Exercise directions —
Only one stretch of the listing below is wanted. Give it again exactly, from the line with "size * 0.50" through the line with "k = gsz / max(vw, vh)".

Information supplied —
################

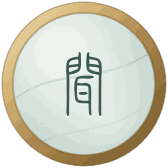
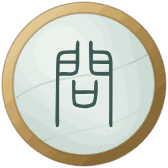
feat: 问答浮标换成校方给的篆体「问」，并补上烤图护栏
字形：校方提供的小篆「問」。外来字形不能直接用，加了
scripts/normalize-seal-glyph.mjs 归一，它做三件事——

  · 洗水印。这张字库导出稿右下角有两条 #fcfbfa 的白字，
    白底上看不见，扣到青玉牌面上会显出来。
  · 去掉烤死的颜色。导出稿把 fill="#010103" 写在 <g> 上，
    而玉牌是拿 <g fill="#FFFFFF">（下沿高光）和 <g fill="#3E5A55">
    （实字）套在字身外面上色的，字身自带 fill 会把两层全盖掉，
    阴刻直接变成一枚黑疙瘩。
  · 统一到 1000 的框、墨迹居中、最长边 760。
    jade_medallion() 没有 SVG 引擎，量不了墨迹，只能按 viewBox 算缩放；
    不归一的话同一个 gsz 换个字就会差一大截。归一之后目录里的
    闻.svg 和新的 问.svg 变换系数几乎一致（2.1713 / 2.1726），
    两枚本来就出自同一套字。

字号：gsz 0.50 → 0.68。渲染出来的字最长边 = 0.76 × gsz × size，
玉面直径 = 0.845 × size，所以是占玉面 45% → 61%。
0.50 在 112rpx（56px）的浮标上笔画快连不成字；试到 0.72 时
上下已经顶到玉面内沿，取 0.68。

_seal_glyph_path() 加了断言：字身里出现 fill 就报，
把"忘了归一"挡在生成之前而不是留到页面上。

另外补一条之前漏掉的护栏 check:baked-icons。
上一轮我给入口图和浮标各落了一份指纹（scripts/*.hash），
但**没有任何东西去读它们**——和当初 check:font-subset 只验产物、
不验 app.wxss 有没有 @import 是同一类错：产物对、护栏绿、
改了令牌图不跟着变，没人会发现。这条护栏把指纹按
"现取的令牌 + 现读的设计源"重算一遍，并且额外验页面是否真的引到了图。

变异测试 13 项全部拦下：改令牌、改器物画法、改字号、换字、
字形带 fill、字形没归一、字形被删、homeNav 不再引图、
首页不再渲 iconImage、组件不再引玉牌、图被删、图绕过量化、指纹被删。

preflight:local 全绿。

Claude-Session: https://claude.ai/code/session_01JpdC71poBgzCMJ9jsM6B8r

Changed region(s): [[0.3274, 0.2381, 0.6845, 0.7738]]

diff --git a/design/demo/v2/_ornaments.py b/design/demo/v2/_ornaments.py
@@ -2302,15 +2302,27 @@ def _seal_glyph_path(ch):
     vb = m.group(1) if m else "0 0 1000 1000"
     body = re.sub(r"^.*?<svg[^>]*>", "", s, flags=re.S)
     body = re.sub(r"</svg>\s*$", "", body, flags=re.S)
-    return body.strip(), vb
+    body = body.strip()
+    # 字身里不许有 fill。玉牌是拿 <g fill="#FFFFFF">（下沿高光）和
+    # <g fill="#3E5A55">（实字）套在外面上色的，字身自带 fill 会把两层全盖掉，
+    # 阴刻就变成一枚黑墨疙瘩。字库导出的 SVG 默认就带 fill，
+    # 所以这里必须拦——用 scripts/normalize-seal-glyph.mjs 洗过再放进来。
+    assert 'fill=' not in body, (
+        "篆书字形 %s.svg 的字身里有写死的 fill，玉牌上不了色；"
+        "先跑 node scripts/normalize-seal-glyph.mjs 归一" % ch)
+    return body, vb
 
 
-def jade_medallion(ch="\u95fb", size=200):
+def jade_medallion(ch="\u95ee", size=200):
     """金镶玉圆牌，当中阴刻一个小篆字。"""
     body, vb = _seal_glyph_path(ch)
     vx, vy, vw, vh = [float(t) for t in vb.replace(",", " ").split()]
     R = size / 2.0
-    gsz = size * 0.50                       # 字的占地
+    # 字的占地。字形文件按 scripts/normalize-seal-glyph.mjs 的约定归一过：
+    # 1000 的框、墨迹居中、最长边 760。所以字**渲染出来**的最长边是
+    # 0.76 * gsz * size，玉面直径是 0.845 * size —— gsz 0.68 时字占玉面 61%。
+    # 原来是 0.50（占 45%），在 112rpx 的浮标上太秀气，56px 下笔画快连不成字。
+    gsz = size * 0.68
     k = gsz / max(vw, vh)
     gx = R - (vx + vw / 2.0) * k
     gy = R - (vy + vh / 2.0) * k
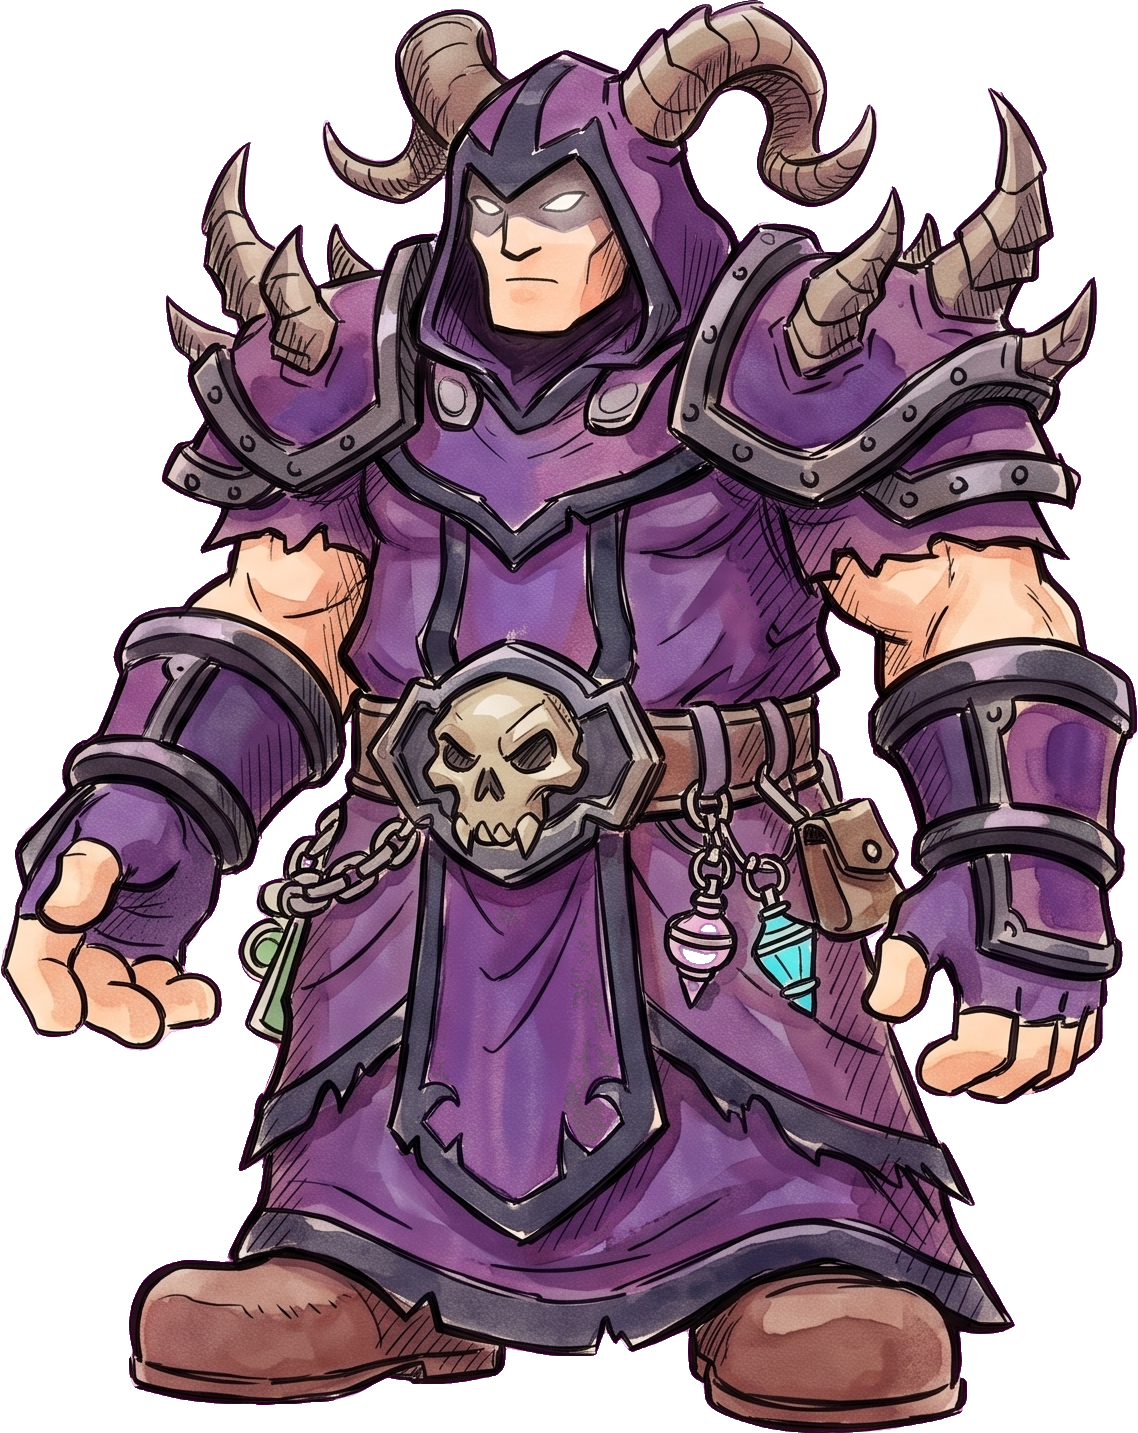
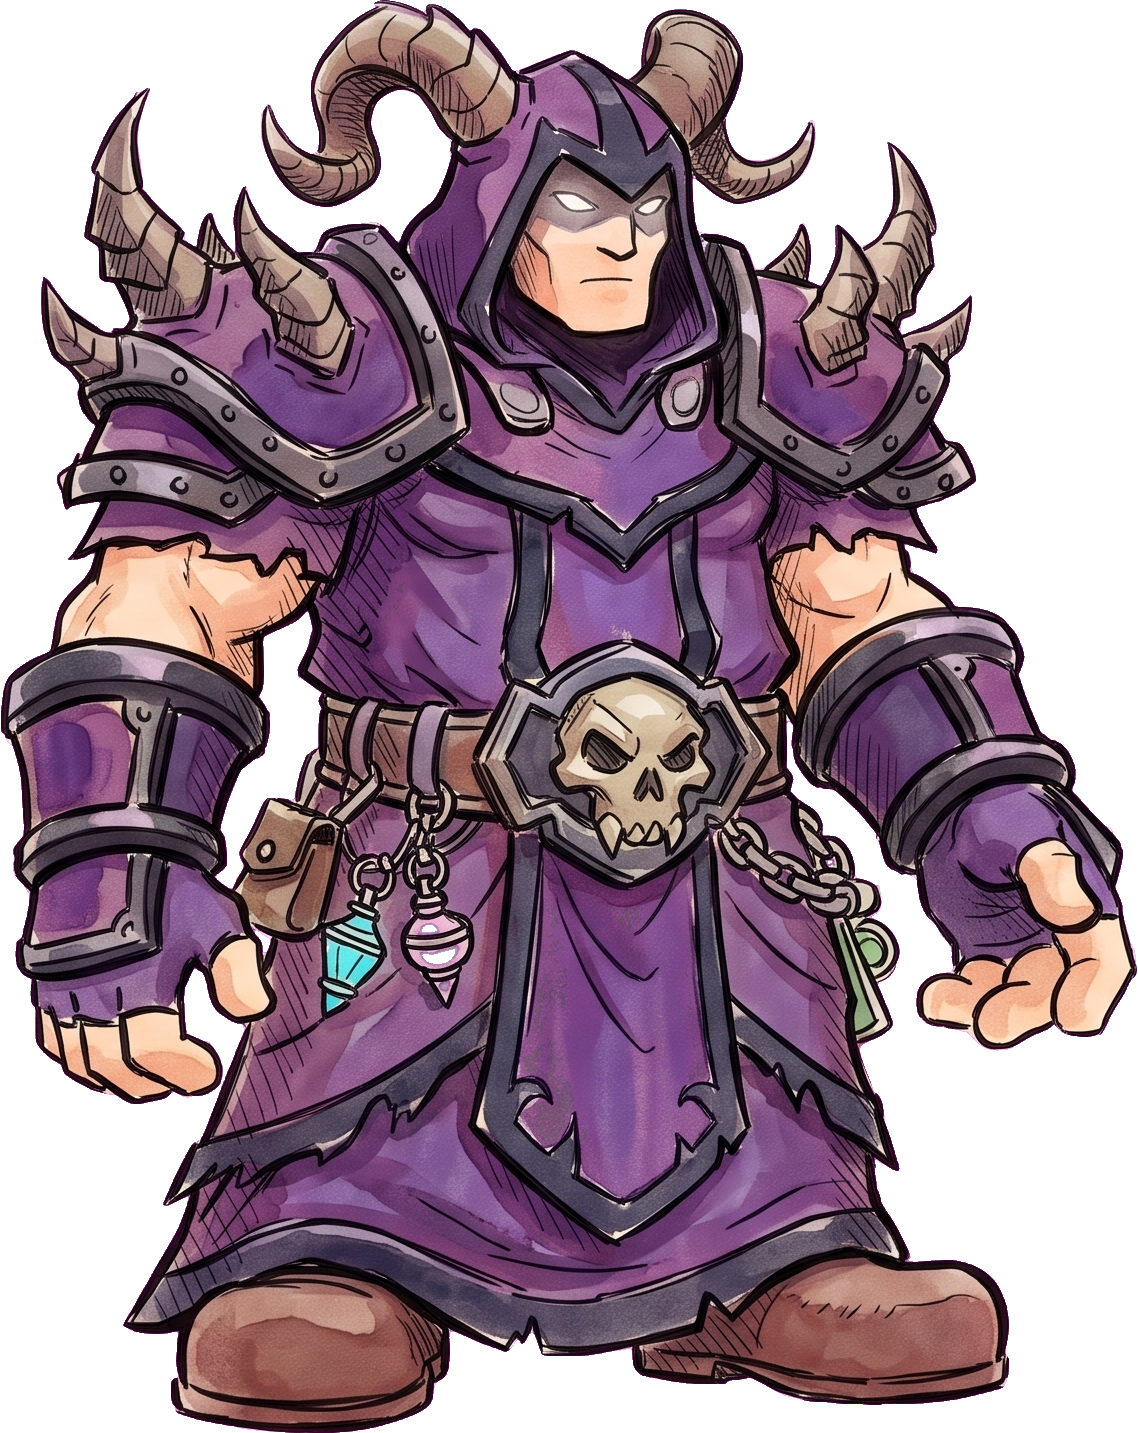
Art: flip warlock, v2 prompts for A2 slate and E7 mage
Claude-Session: https://claude.ai/code/session_01T51QxDuoH2ssy7cDybnp9Q

diff --git a/art/gemini-prompt-pack.md b/art/gemini-prompt-pack.md
@@ -4,6 +4,7 @@ Art department, 2026-11-18. Every prompt below is complete. Copy the whole grey 
 
 - **Always attach** `art/sketches/character-study-v1.png` (the character study). Character prompts E1 to E10 also need your E0 result.
 - **Run them in order**, one per message. Batches of results are fine.
+- **Save as PNG** when Gemini offers it; JPEG leaves pink fringes around cut-out edges.
 - **Rerun** anything that looks like Blizzard's real art, logos or characters.
 - **Why the magenta and the greys:** Art cuts out the magenta, and grey pieces get recoloured in the game, so one drawing serves both light and dark mode. The reuse plan is at the end.
 
@@ -20,7 +21,7 @@ The look is World of Warcraft Classic (2004): a chunky, hand-painted high-fantas
 Attach: the character study.
 
 ```
-The look is World of Warcraft Classic (2004): a chunky, hand-painted high-fantasy style with warm saturated colours, exaggerated proportions (huge shoulder pads, big hands, big boots, oversized weapons), and interface frames made of gold-trimmed parchment and dark carved stone with rivets and knotwork ornaments. Draw it as a lovingly clumsy parody of that style, as if a raid leader sketched it in a paper notebook with a dip pen and watercolour: wobbly confident ink outlines, light crosshatching. Original design only: no Blizzard logos, no copied World of Warcraft art. Match the drawing style of the attached reference image. A seamless tileable square texture of dark charcoal carved stone like the Classic dark dialog frames and talent panels, with very subtle chalky grain and faint lighter streaks. Even lighting, no objects, no vignette. Fill the whole image; the edges must tile seamlessly.
+The look is World of Warcraft Classic (2004): a chunky, hand-painted high-fantasy style with warm saturated colours, exaggerated proportions (huge shoulder pads, big hands, big boots, oversized weapons), and interface frames made of gold-trimmed parchment and dark carved stone with rivets and knotwork ornaments. Draw it as a lovingly clumsy parody of that style, as if a raid leader sketched it in a paper notebook with a dip pen and watercolour: wobbly confident ink outlines, light crosshatching. Original design only: no Blizzard logos, no copied World of Warcraft art. Match the drawing style of the attached reference image. A seamless tileable square texture of ONE smooth, continuous dark charcoal slate surface, like the plain dark background inside a Classic dialog window or spellbook page. No bricks, no tiles, no blocks, no cracks, no seams and no grout lines: a single flat surface with very subtle chalky grain and a few faint lighter streaks, so white text stays easy to read on top of it. Even lighting, no objects, no vignette. Fill the whole image; the left edge must continue into the right edge and the top into the bottom.
 ```
 
 ## A3. Paper wear stickers
@@ -164,7 +165,7 @@ The look is World of Warcraft Classic (2004): a chunky, hand-painted high-fantas
 Attach: the character study and your E0 template result.
 
 ```
-The look is World of Warcraft Classic (2004): a chunky, hand-painted high-fantasy style with warm saturated colours, exaggerated proportions (huge shoulder pads, big hands, big boots, oversized weapons), and interface frames made of gold-trimmed parchment and dark carved stone with rivets and knotwork ornaments. Draw it as a lovingly clumsy parody of that style, as if a raid leader sketched it in a paper notebook with a dip pen and watercolour. Wobbly confident ink outlines, light crosshatching on shadow sides. Charming and a bit clumsy, never sloppy. Original designs only: no Blizzard logos, no real WoW icons, no text. Flat solid magenta (#FF00FF) background with nothing else on it. Each piece separate, with clear magenta space between pieces. Match the drawing style of the attached reference image. One full-body mage character drawn on exactly the same proportions, height and pose as the attached mannequin template, side view facing right, hands empty because weapons are added separately. Original character, not a known WoW character: deep blue hooded robe, face in shadow with glowing eyes.
+The look is World of Warcraft Classic (2004): a chunky, hand-painted high-fantasy style with warm saturated colours, exaggerated proportions (huge shoulder pads, big hands, big boots, oversized weapons), and interface frames made of gold-trimmed parchment and dark carved stone with rivets and knotwork ornaments. Draw it as a lovingly clumsy parody of that style, as if a raid leader sketched it in a paper notebook with a dip pen and watercolour. Wobbly confident ink outlines, light crosshatching on shadow sides. Original designs only: no Blizzard logos, no real WoW icons, no text. Match the drawing style of the attached reference image. Exactly ONE full-body mage character, centred, drawn on exactly the same proportions, height and pose as the attached mannequin template, side view facing right, hands empty because weapons are added separately. Original character, not a known WoW character: deep blue hooded robe, face in shadow with glowing eyes. The background must be one flat solid magenta (#FF00FF) colour edge to edge: no gradient, no glow, no light spill, no floor shadow, nothing else in the image.
 ```
 
 ## E8. Warlock

diff --git a/design/decisions.md b/design/decisions.md
@@ -4,6 +4,7 @@ Decisions made by the Game Director. Newest first.
 
 | Date | Area | Decision |
 | --- | --- | --- |
+| 2026-11-18 | Art | Director likes Gemini's polished-but-janky WoW look (better than doodles); it is the character style. A2 slate and E7 mage rerun with v2 prompts; warlock flipped to face right |
 | 2026-11-18 | Art / Design | Gear on characters: quality shimmer only (trim glow tinted by average quality, in code). Equipped weapon props later; no tier set looks for now |
 | 2026-11-18 | Art | Reusable kit: neutral pieces tinted in code (SetVertexColor), 9-slice frames, frame plus glyph icons, state overlays, shared character template with separate props, generic tinted effects, layered stages. Prompt pack v2 replaces v1 |
 | 2026-11-18 | Art | Style: A Field Journal is light mode, C Midnight Grimoire is dark mode. Direction: a hand-drawn parody of the WoW Classic UI (parchment quest log, dark slate frames), never copying Blizzard art. Assets come from Gemini via art/gemini-prompt-pack.md, on a magenta background; Art cleans, slices, recolours and edits every piece |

################

Result of this task —
-    gsz = size * 0.50                       # 字的占地
+    # 字的占地。字形文件按 scripts/normalize-seal-glyph.mjs 的约定归一过：
+    # 1000 的框、墨迹居中、最长边 760。所以字**渲染出来**的最长边是
+    # 0.76 * gsz * size，玉面直径是 0.845 * size —— gsz 0.68 时字占玉面 61%。
+    # 原来是 0.50（占 45%），在 112rpx 的浮标上太秀气，56px 下笔画快连不成字。
+    gsz = size * 0.68
     k = gsz / max(vw, vh)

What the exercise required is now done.